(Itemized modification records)
________

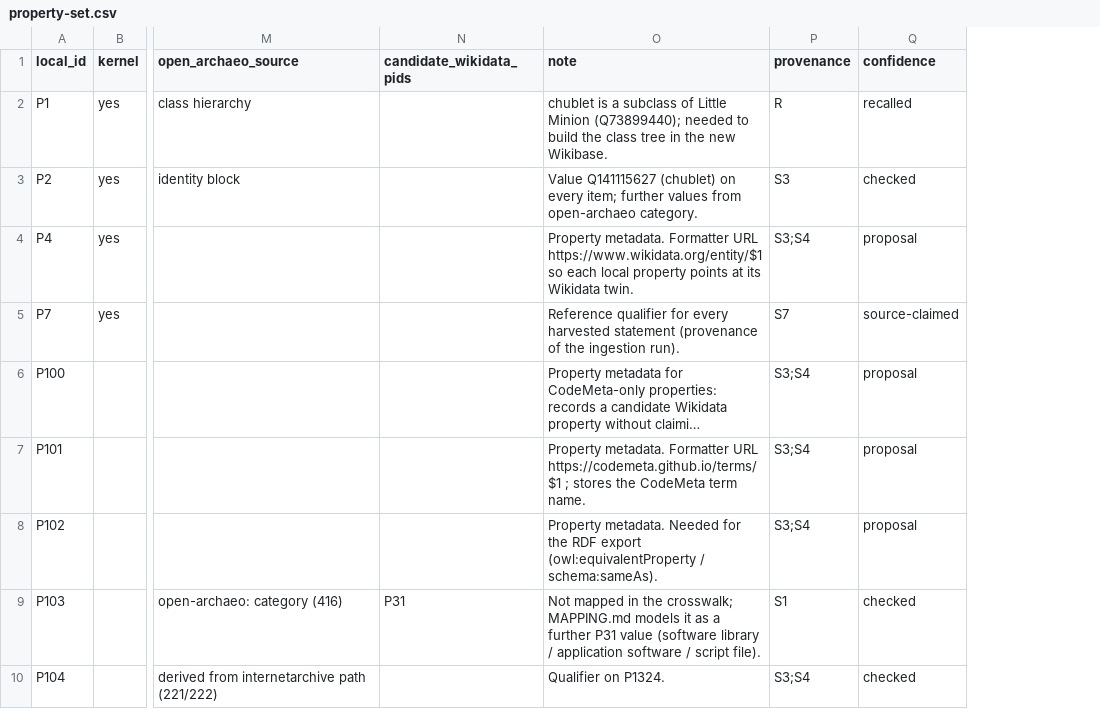
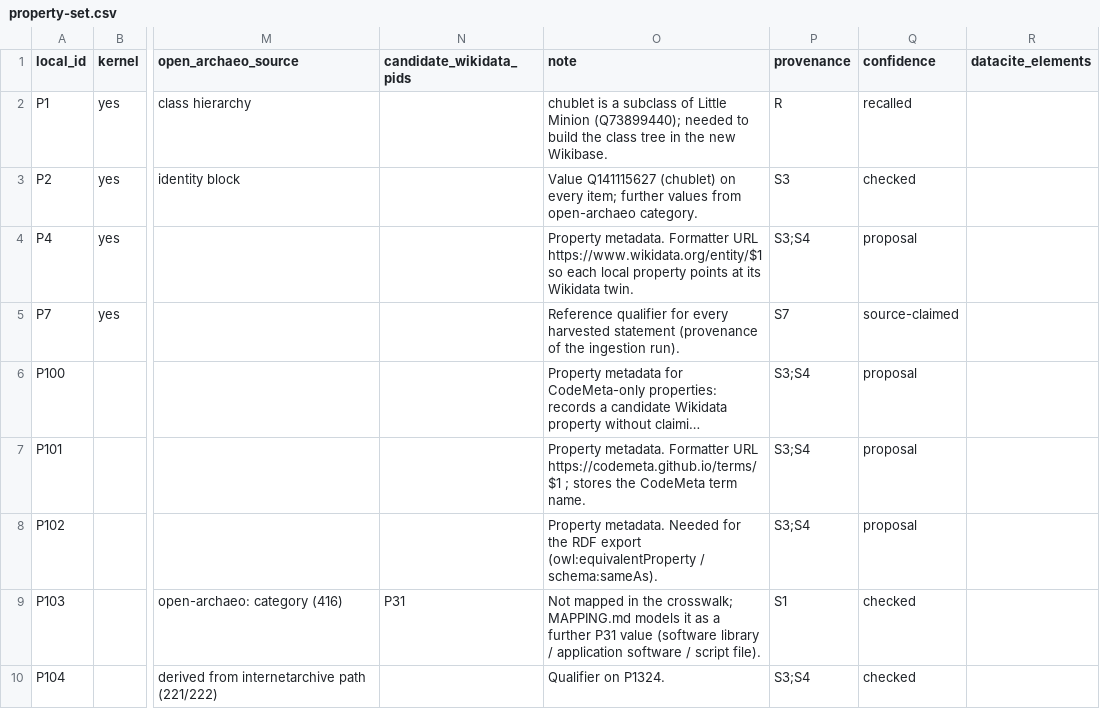
Before and after one commit to n4o-rse/chublets-wikibase-demo, a CSV file: background/property-set.csv, drawn as a sheet; only a part is shown, gaps mark what is left out; long unchanged cells end in …; the diff covers the shown part only; the diff names each change by its address in the sheet, - before the commit and + after, or states it on an @@ line.

```diff
--- a/background/property-set.csv
+++ b/background/property-set.csv
+column R (datacite_elements), empty
```
Also changed, not shown: 30 edited cells elsewhere in this file, background/sources.csv, 5 other files.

________

### The problem
Only an exact copy of the records counts as an answer. Leave out the images.

### Answer space
Before and after one commit to n4o-rse/chublets-wikibase-demo, a CSV file: background/property-set.csv, drawn as a sheet; only a part is shown, gaps mark what is left out; long unchanged cells end in …; the diff covers the shown part only; the diff names each change by its address in the sheet, - before the commit and + after, or states it on an @@ line.

```diff
--- a/background/property-set.csv
+++ b/background/property-set.csv
+column R (datacite_elements), empty
```
Also changed, not shown: 30 edited cells elsewhere in this file, background/sources.csv, 5 other files.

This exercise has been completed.